### DATA FOR THIS EXERCISE:
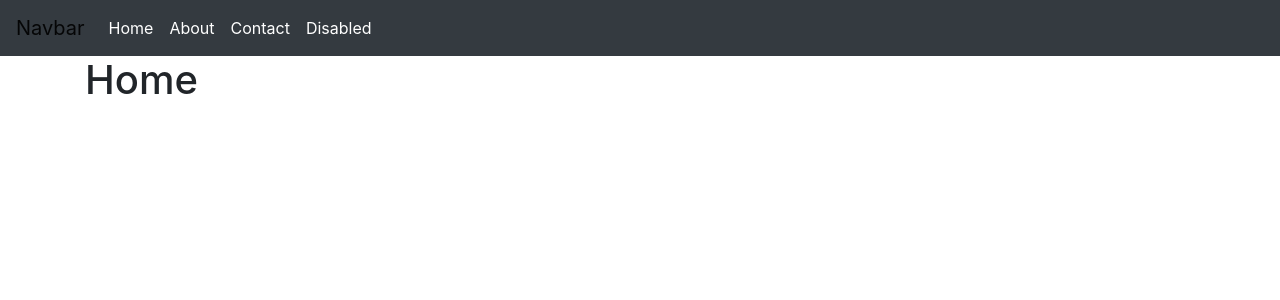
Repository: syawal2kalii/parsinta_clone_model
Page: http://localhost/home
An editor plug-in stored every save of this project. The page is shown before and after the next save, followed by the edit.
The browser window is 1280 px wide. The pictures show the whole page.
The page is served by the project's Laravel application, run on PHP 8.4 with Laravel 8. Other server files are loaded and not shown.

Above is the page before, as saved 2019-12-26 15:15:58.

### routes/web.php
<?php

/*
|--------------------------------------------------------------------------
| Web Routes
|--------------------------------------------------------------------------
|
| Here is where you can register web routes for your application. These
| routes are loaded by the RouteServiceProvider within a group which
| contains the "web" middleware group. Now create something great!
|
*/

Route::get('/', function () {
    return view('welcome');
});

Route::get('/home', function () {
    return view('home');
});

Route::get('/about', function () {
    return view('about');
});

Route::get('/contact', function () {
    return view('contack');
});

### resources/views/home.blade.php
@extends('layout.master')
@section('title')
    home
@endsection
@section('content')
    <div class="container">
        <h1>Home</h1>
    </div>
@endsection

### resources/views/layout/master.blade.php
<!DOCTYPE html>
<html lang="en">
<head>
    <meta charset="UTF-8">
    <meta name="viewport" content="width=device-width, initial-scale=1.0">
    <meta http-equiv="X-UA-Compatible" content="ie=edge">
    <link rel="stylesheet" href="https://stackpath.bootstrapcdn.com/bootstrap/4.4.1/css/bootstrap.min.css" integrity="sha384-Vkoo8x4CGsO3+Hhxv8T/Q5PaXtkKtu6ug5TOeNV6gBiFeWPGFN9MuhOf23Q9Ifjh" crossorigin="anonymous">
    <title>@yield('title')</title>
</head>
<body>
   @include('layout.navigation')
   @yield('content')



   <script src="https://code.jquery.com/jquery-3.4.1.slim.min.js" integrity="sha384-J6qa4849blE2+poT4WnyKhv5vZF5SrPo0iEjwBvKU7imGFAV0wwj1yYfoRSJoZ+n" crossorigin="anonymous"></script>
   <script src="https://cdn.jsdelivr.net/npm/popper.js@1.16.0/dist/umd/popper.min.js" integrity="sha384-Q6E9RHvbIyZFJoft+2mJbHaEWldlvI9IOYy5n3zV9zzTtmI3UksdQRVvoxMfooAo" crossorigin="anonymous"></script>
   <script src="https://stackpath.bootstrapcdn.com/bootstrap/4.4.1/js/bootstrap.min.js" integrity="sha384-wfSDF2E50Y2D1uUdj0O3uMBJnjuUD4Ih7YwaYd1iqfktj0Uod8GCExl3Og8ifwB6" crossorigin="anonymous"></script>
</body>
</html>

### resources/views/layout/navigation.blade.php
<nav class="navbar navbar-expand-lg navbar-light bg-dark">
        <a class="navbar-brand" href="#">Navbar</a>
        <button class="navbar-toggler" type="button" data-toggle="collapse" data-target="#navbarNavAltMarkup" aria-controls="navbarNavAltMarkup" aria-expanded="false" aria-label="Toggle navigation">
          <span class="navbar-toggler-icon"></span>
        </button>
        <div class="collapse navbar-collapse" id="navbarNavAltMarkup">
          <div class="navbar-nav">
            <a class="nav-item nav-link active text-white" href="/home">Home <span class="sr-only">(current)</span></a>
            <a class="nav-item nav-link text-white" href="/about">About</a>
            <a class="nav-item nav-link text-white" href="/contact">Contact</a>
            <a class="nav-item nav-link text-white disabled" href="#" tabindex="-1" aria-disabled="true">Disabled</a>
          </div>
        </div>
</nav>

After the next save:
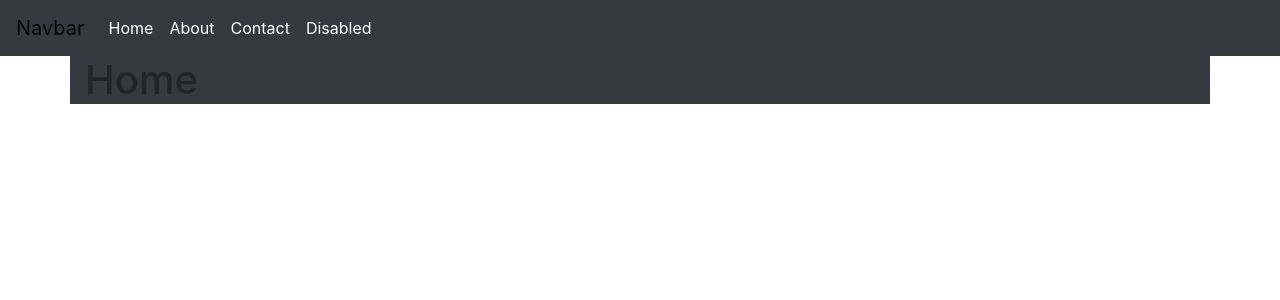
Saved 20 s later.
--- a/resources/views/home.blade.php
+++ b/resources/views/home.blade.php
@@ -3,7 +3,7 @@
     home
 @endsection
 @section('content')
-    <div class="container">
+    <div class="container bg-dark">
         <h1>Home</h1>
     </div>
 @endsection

### YOUR INSTRUCTIONS:
Report how many lines of the entries hold the string "container". Provide the number alone.

### OUTPUT FOR THIS TASK:
3